The opening of Brave New World centers on a fertilizing room in the World State. The Director of Hatcheries and Conditioning is giving students a tour of the facilities. This gives the reader a window into this "brave new world" and the differences between it and our own world.
We learn from the start that all humans are "hatched" from eggs that are fertilized in the hatchery. We find out too about Bokanovsky’s Process, a form of cloning, in which batches of 96 identical twins can be produced. We discover that this uniformity leads to "social stability," a concept introduced early on and the key value of the state.
The students then move on to the embryo room, where the director describes the factory-like efficiency with which babies are produced. We find out, too, that an individual's fate is predetermined through genetic engineering.
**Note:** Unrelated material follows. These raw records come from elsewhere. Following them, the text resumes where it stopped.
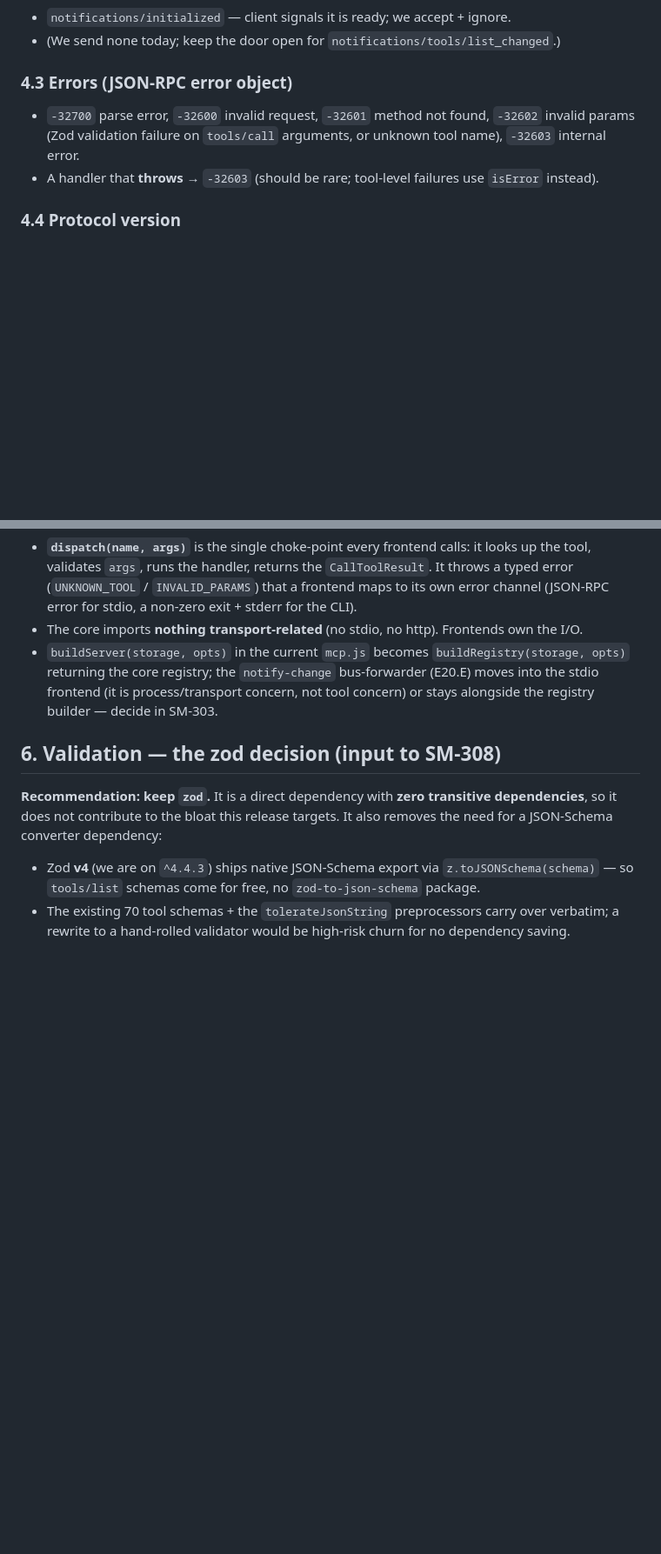
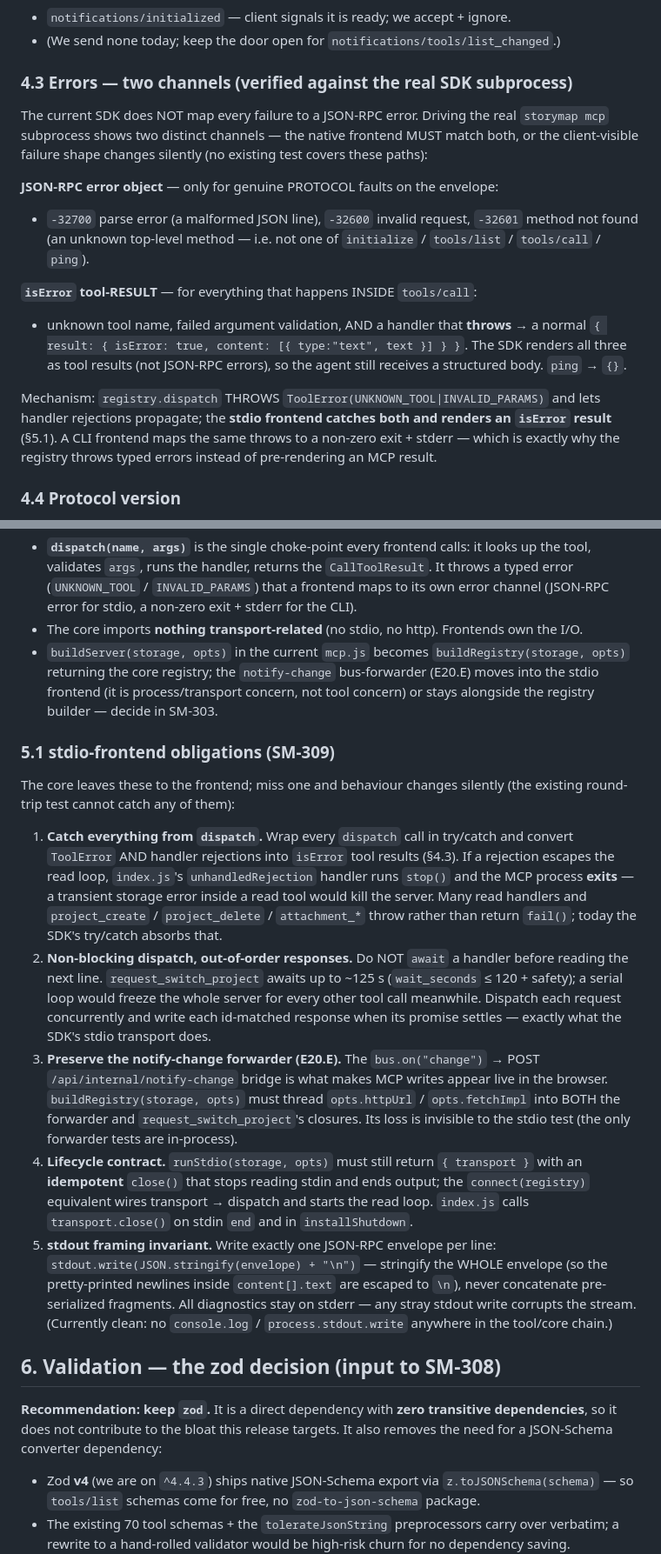
Before and after one commit to TomAtAP/storymapper, a Markdown page: docs/native-mcp-layer.md, 2 parts joined by grey strips. Shown at 87% size. Rendered like a GitHub page; blank space fills up the shorter version.

Commit message:
docs(SM-307): correct error semantics + pin stdio-frontend obligations
Adversarial coverage check (driving the real SDK subprocess) found §4.3 was
wrong: the SDK returns isError tool RESULTS — not JSON-RPC errors — for
unknown-tool / invalid-args / handler-throw inside tools/call. Only genuine
protocol faults (parse error, unknown top-level method) are JSON-RPC errors.
Rewrote §4.3 to match, and added §5.1 pinning five stdio-frontend obligations
the core leaves open and no existing test catches: catch-all around dispatch
(a stray rejection would exit the process), non-blocking/out-of-order dispatch
(request_switch_project awaits ~125s), preserving the notify-change forwarder,
the runStdio lifecycle contract, and the one-envelope-per-line framing.

Co-Authored-By: Claude Opus 4.8 (1M context) <noreply@anthropic.com>

```diff
--- a/docs/native-mcp-layer.md
+++ b/docs/native-mcp-layer.md
@@ -100,13 +100,29 @@ sends `JSON.stringify({ jsonrpc:"2.0", id, method, params }) + "\n"`.
 - `notifications/initialized` — client signals it is ready; we accept + ignore.
 - (We send none today; keep the door open for `notifications/tools/list_changed`.)
 
-### 4.3 Errors (JSON-RPC error object)
+### 4.3 Errors — two channels (verified against the real SDK subprocess)
 
-- `-32700` parse error, `-32600` invalid request, `-32601` method not found,
-  `-32602` invalid params (Zod validation failure on `tools/call` arguments, or
-  unknown tool name), `-32603` internal error.
-- A handler that **throws** → `-32603` (should be rare; tool-level failures use
-  `isError` instead).
+The current SDK does NOT map every failure to a JSON-RPC error. Driving the real
+`storymap mcp` subprocess shows two distinct channels — the native frontend MUST
+match both, or the client-visible failure shape changes silently (no existing
+test covers these paths):
+
+**JSON-RPC error object** — only for genuine PROTOCOL faults on the envelope:
+- `-32700` parse error (a malformed JSON line), `-32600` invalid request,
+  `-32601` method not found (an unknown top-level method — i.e. not one of
+  `initialize` / `tools/list` / `tools/call` / `ping`).
+
+**`isError` tool-RESULT** — for everything that happens INSIDE `tools/call`:
+- unknown tool name, failed argument validation, AND a handler that **throws**
+  → a normal `{ result: { isError: true, content: [{ type:"text", text }] } }`.
+  The SDK renders all three as tool results (not JSON-RPC errors), so the agent
+  still receives a structured body. `ping` → `{}`.
+
+Mechanism: `registry.dispatch` THROWS `ToolError(UNKNOWN_TOOL|INVALID_PARAMS)`
+and lets handler rejections propagate; the **stdio frontend catches both and
+renders an `isError` result** (§5.1). A CLI frontend maps the same throws to a
+non-zero exit + stderr — which is exactly why the registry throws typed errors
+instead of pre-rendering an MCP result.
 
 ### 4.4 Protocol version
 
@@ -145,6 +161,42 @@ The key design move (enables the CLI idea, SM-304, and the extraction, SM-305):
   concern, not tool concern) or stays alongside the registry builder — decide in
   SM-303.
 
+### 5.1 stdio-frontend obligations (SM-309)
+
+The core leaves these to the frontend; miss one and behaviour changes silently
+(the existing round-trip test cannot catch any of them):
+
+1. **Catch everything from `dispatch`.** Wrap every `dispatch` call in
+   try/catch and convert `ToolError` AND handler rejections into `isError` tool
+   results (§4.3). If a rejection escapes the read loop, `index.js`'s
+   `unhandledRejection` handler runs `stop()` and the MCP process **exits** — a
+   transient storage error inside a read tool would kill the server. Many read
+   handlers and `project_create` / `project_delete` / `attachment_*` throw
+   rather than return `fail()`; today the SDK's try/catch absorbs that.
+2. **Non-blocking dispatch, out-of-order responses.** Do NOT `await` a handler
+   before reading the next line. `request_switch_project` awaits up to ~125 s
+   (`wait_seconds` ≤ 120 + safety); a serial loop would freeze the whole server
+   for every other tool call meanwhile. Dispatch each request concurrently and
+   write each id-matched response when its promise settles — exactly what the
+   SDK's stdio transport does.
+3. **Preserve the notify-change forwarder (E20.E).** The `bus.on("change")` →
+   POST `/api/internal/notify-change` bridge is what makes MCP writes appear
+   live in the browser. `buildRegistry(storage, opts)` must thread
+   `opts.httpUrl` / `opts.fetchImpl` into BOTH the forwarder and
+   `request_switch_project`'s closures. Its loss is invisible to the stdio test
+   (the only forwarder tests are in-process).
+4. **Lifecycle contract.** `runStdio(storage, opts)` must still return
+   `{ transport }` with an **idempotent** `close()` that stops reading stdin and
+   ends output; the `connect(registry)` equivalent wires transport → dispatch and
+   starts the read loop. `index.js` calls `transport.close()` on stdin `end` and
+   in `installShutdown`.
+5. **stdout framing invariant.** Write exactly one JSON-RPC envelope per line:
+   `stdout.write(JSON.stringify(envelope) + "\n")` — stringify the WHOLE envelope
+   (so the pretty-printed newlines inside `content[].text` are escaped to `\n`),
+   never concatenate pre-serialized fragments. All diagnostics stay on stderr —
+   any stray stdout write corrupts the stream. (Currently clean: no
+   `console.log` / `process.stdout.write` anywhere in the tool/core chain.)
+
 ## 6. Validation — the zod decision (input to SM-308)
 
 **Recommendation: keep `zod`.** It is a direct dependency with **zero transitive
```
As Mr. Foster explains, the lab works to
predestine and condition. We decant our babies as socialized human beings, as Alphas or Epsilons ...
This introduces us as readers to the rigid caste system in place in the World State.
While the director and Mr. Foster, as well as the students, are impressed by and proud of the efficiency of their operation, we as readers are expected to be simultaneously chilled and amused by the absurd idea of human beings being mass produced in a factory—and denied the freedom to self determine. From the start, Huxley sets a tone that shows the World State to be ludicrous, a parody of science and technology. At the same time, the implications are frightening in terms of the level to which human beings are controlled.